PVM Faculty Play Prominent Role in Purdue University’s Unique Center for Cancer Research
As one of only seven basic laboratory cancer centers recognized by the National Cancer Institute, which is part of the National Institutes of Health, the Purdue University Center for Cancer Research (PCCR) connects more than 110 researchers from across the university, including faculty in the College of Veterinary Medicine.

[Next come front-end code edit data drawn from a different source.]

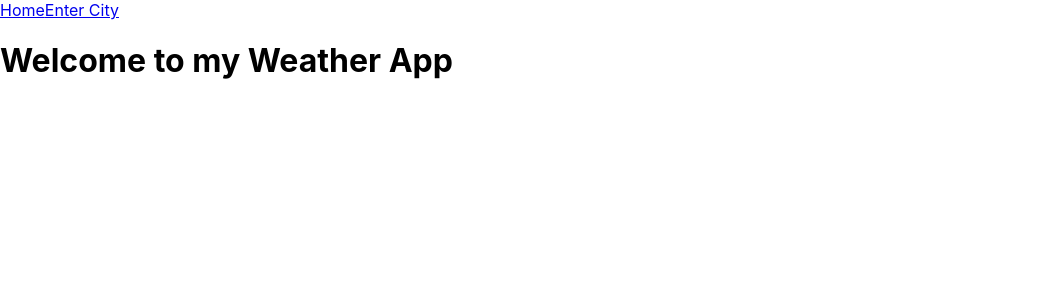
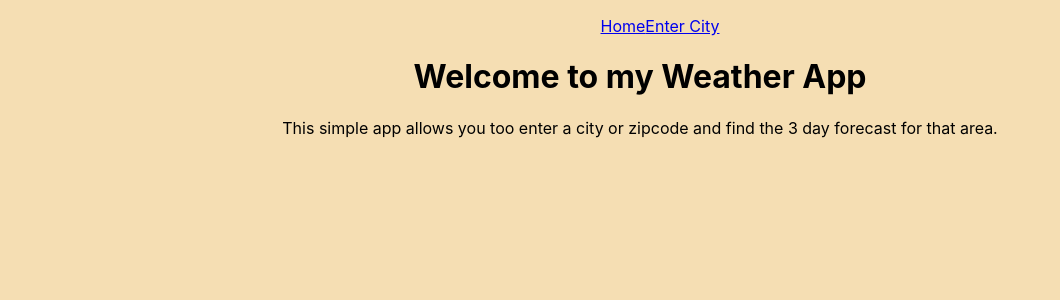
Before and after one commit to EmmanouilRichman/weather-app, a React (Create React App) app: page / in a window 1280 px wide. Shown: the top 300 px of the page, without its empty margins (0-1060 px from the left). Built offline with nearby package versions, Linux system fonts and the light colour scheme.

Commit message:
Little Styling

```diff
--- a/src/Components/Navbar.js
+++ b/src/Components/Navbar.js
@@ -4,12 +4,14 @@ import { Switch, Link } from 'react-router-dom';
 export default function Navbar() {
     return (
         <div>
+            <ul>
             <Switch>
                 <Link to="/">Home</Link>
             </Switch>
             <Switch>
                 <Link to="/getinfo">Enter City</Link>
             </Switch>
+            </ul>
         </div>
     );
 }
--- a/src/Views/Home.js
+++ b/src/Views/Home.js
@@ -4,6 +4,9 @@ export default function Home() {
     return (
         <div>
             <h1>Welcome to my Weather App</h1>
+            <p>This simple app allows you too enter a city or zipcode and find
+                the 3 day forecast for that area.
+            </p>
         </div>
     )
 }
--- a/src/Views/Weather.js
+++ b/src/Views/Weather.js
@@ -1,5 +1,6 @@
 import React, {useEffect, useState} from 'react'
 import axios from 'axios';
+import '../weather.css';
 
 
 const KEY = "d7908f4f11ef423aa9854244202511";
@@ -29,11 +30,13 @@ export default function Weather(props) {
 
                 {forecast.map(day =>{
                    return(
-                   <div>
-                    <img src={day.day.condition.icon} alt="conditions"></img>
-                    <h3>{day.date}</h3>
-                    <p>{day.day.avgtemp_f}</p>
-                   <p>{day.day.condition.text}</p>
+                    <div className="Row">
+                        <div className="Col">
+                            <img src={day.day.condition.icon} alt="conditions"></img>
+                            <h3>{day.date}</h3>
+                            <p>{day.day.avgtemp_f}</p>
+                            <p>{day.day.condition.text}</p>
+                        </div>
                    </div>
                    );
                 })}
--- a/src/index.css
+++ b/src/index.css
@@ -5,6 +5,8 @@ body {
     sans-serif;
   -webkit-font-smoothing: antialiased;
   -moz-osx-font-smoothing: grayscale;
+  text-align: center;
+  background-color: wheat;
 }
 
 code {
--- /dev/null
+++ b/src/weather.css
@@ -0,0 +1,4 @@
+.Row{
+    float: inline-start;
+    justify-content: center;
+}
```
Also changed, not shown: 1 other file (tests, documents, lock files or other folders).
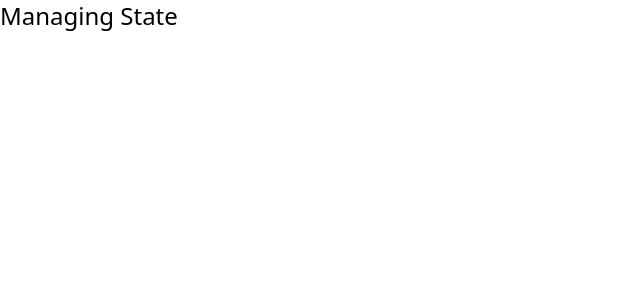
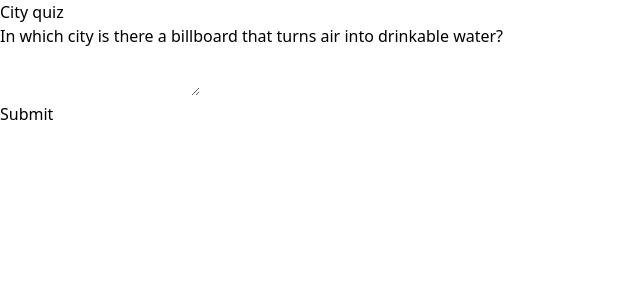
Before and after one commit to asifalam515/learning_react, a React (Vite) app in the folder managing_state/: page / in a window 1280 px wide. Shown: the top 300 px of the page, without its empty margins (0-640 px from the left). Built offline with nearby package versions, Linux system fonts and the light colour scheme.

Commit message:
form started

```diff
--- a/managing_state/src/App.jsx
+++ b/managing_state/src/App.jsx
@@ -1,8 +1,9 @@
+import Form from "./components/Form";
 
 const App = () => {
   return (
     <div>
-      <h1 className="text-2xl">Managing State</h1>
+      <Form></Form>
     </div>
   );
 };
--- /dev/null
+++ b/managing_state/src/components/Form.jsx
@@ -0,0 +1,22 @@
+export default function Form({
+  status = 'empty'
+}) {
+  if (status === 'success') {
+    return <h1>That's right!</h1>
+  }
+  return (
+    <>
+      <h2>City quiz</h2>
+      <p>
+        In which city is there a billboard that turns air into drinkable water?
+      </p>
+      <form>
+        <textarea />
+        <br />
+        <button>
+          Submit
+        </button>
+      </form>
+    </>
+  )
+}
```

As the only NCI basic laboratory cancer center that includes a college of veterinary medicine, PCCR has the unique opportunity to study canine oncology while giving dogs chances to live longer, fuller lives.
“We actually treat canine cancers,” said Dr. Timothy L. Ratliff, the Robert Wallace Miller Director of the PCCR and Distinguished Professor of Comparative Pathobiology in the College of Veterinary Medicine. “Pet owners are ecstatic that we can extend the lives of their pets, and we utilize this process to better understand cancer in people,” Dr. Ratliff said.
One of the researchers involved in the PCCR is Dr. Deborah Knapp, the Dolores L. McCall Professor of Comparative Oncology in the College of Veterinary Medicine and 2017 Purdue Research Foundation Innovator Hall of Fame inductee. Dr. Knapp has recognized bladder cancer in dogs as the most relevant model for invasive bladder cancer in humans. By treating canine patients, Purdue’s researchers can observe therapies in clinical settings comparable to human circumstances.
The PCCR, which celebrated its 40th year as an NCI-recognized member in 2018, recently received a five-year accreditation extension as part of the competitive renewal of its NCI basic laboratory cancer center status. The work in the PCCR’s labs advances understandings of cancer prevention, detection, diagnosis, and treatment. Researchers study cancer on the cellular level – a form of molecular research that is the foundation of all drug discovery. “We study normal cell function in very basic systems like yeast, fruit flies, and zebrafish,” said Dr. Ratliff. “They’re simple models that help us define pathways quite rapidly and effectively.”
PCCR also advances technologies in cancer detection, imaging, and treatment thanks to the university’s roster of experts in engineering and related fields. Engineering and physics methods allow the production of tools that improve effectiveness of cancer-related drugs. Other innovations allow cancer researchers to better understand the cellular changes that happen in tumor formation. Collaborations such as these are unusual for academic institutions. “Only MIT [Massachusetts Institute of Technology] has a similar marriage with engineering,” Dr. Ratliff said.
PCCR researchers also work diligently to move discoveries out of the lab and into public use in conjunction with the Purdue Institute for Drug Discovery. Because investigating the safety and efficacy of drugs is an expensive, time-consuming process, Dr. Ratliff co-founded Boilermaker Health Innovations, a certified nonprofit that helps fund Purdue-discovered drugs through human clinical trials. Compounds that make it through a Phase I trial can often be sold to an established pharmaceutical manufacturer or spun off into a for-profit company.
One of the center’s most recognized success stories is Endocyte Inc., a startup originating from the work of PCCR member Philip S. Low, co-founder of Boilermaker Health Innovations, Presidential Scholar in Drug Discovery and the Ralph C. Corley Distinguished Professor of Chemistry. Dr. Low’s research, which focuses on providing direct-targeted treatment to diseased cells through the creation of small molecules, helped the biopharmaceutical company reach its $2.2 billion value. PCCR was instrumental in advancing a key targeting molecule by initiating a Phase 0 clinical trial that had such positive results it was a critical drug that contributed significantly to the sale of Endocyte Inc., Dr. Ratliff said.
Writer(s): Christy McCarter, Purdue News Service, and Kevin Doerr | firstname.lastname@example.org